**Exercise objective**. In the lines below, look for "shape". Copy each line where it appears.

☆ ☆ ☆ ☆

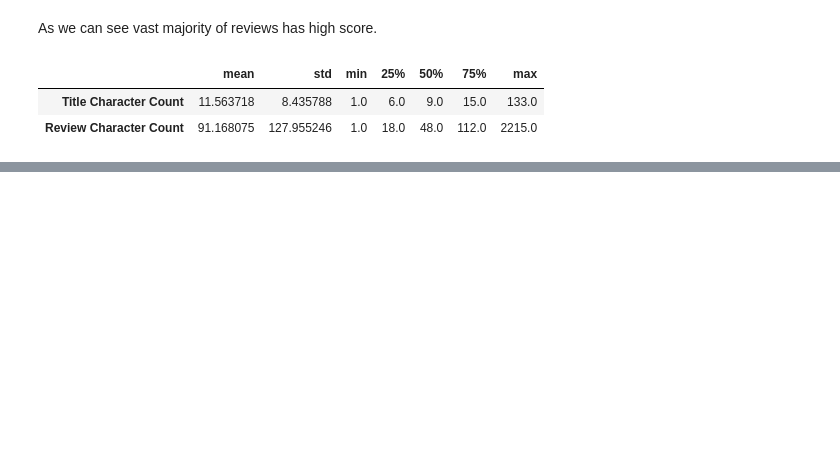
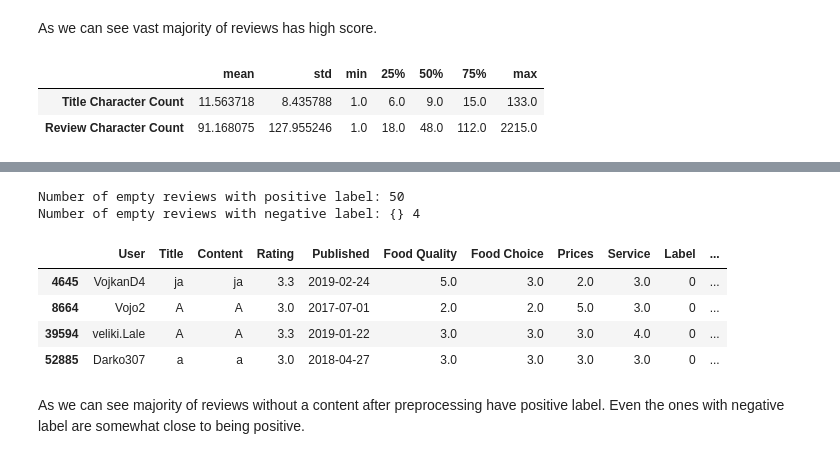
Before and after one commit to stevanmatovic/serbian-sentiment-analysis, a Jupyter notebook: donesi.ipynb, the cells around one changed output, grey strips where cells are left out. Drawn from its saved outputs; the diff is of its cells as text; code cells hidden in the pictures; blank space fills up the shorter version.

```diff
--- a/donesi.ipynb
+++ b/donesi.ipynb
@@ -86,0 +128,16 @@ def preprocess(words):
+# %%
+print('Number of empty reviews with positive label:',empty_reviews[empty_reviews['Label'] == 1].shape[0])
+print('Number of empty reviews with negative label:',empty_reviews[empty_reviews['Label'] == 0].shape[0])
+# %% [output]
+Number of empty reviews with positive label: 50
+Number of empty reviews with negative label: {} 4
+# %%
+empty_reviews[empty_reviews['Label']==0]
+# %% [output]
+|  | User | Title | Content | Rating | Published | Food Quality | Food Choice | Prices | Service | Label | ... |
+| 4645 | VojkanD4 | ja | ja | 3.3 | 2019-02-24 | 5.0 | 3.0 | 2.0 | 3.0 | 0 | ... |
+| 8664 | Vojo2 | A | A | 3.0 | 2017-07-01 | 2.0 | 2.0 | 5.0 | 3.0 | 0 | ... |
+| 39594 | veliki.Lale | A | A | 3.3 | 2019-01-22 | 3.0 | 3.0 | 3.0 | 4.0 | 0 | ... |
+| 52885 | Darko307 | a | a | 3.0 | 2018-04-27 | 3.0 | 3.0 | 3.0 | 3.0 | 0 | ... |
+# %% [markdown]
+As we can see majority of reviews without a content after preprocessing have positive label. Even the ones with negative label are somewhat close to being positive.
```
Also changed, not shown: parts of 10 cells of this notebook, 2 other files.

☆ ☆ ☆ ☆

**Response below**.
+print('Number of empty reviews with positive label:',empty_reviews[empty_reviews['Label'] == 1].shape[0])
+print('Number of empty reviews with negative label:',empty_reviews[empty_reviews['Label'] == 0].shape[0])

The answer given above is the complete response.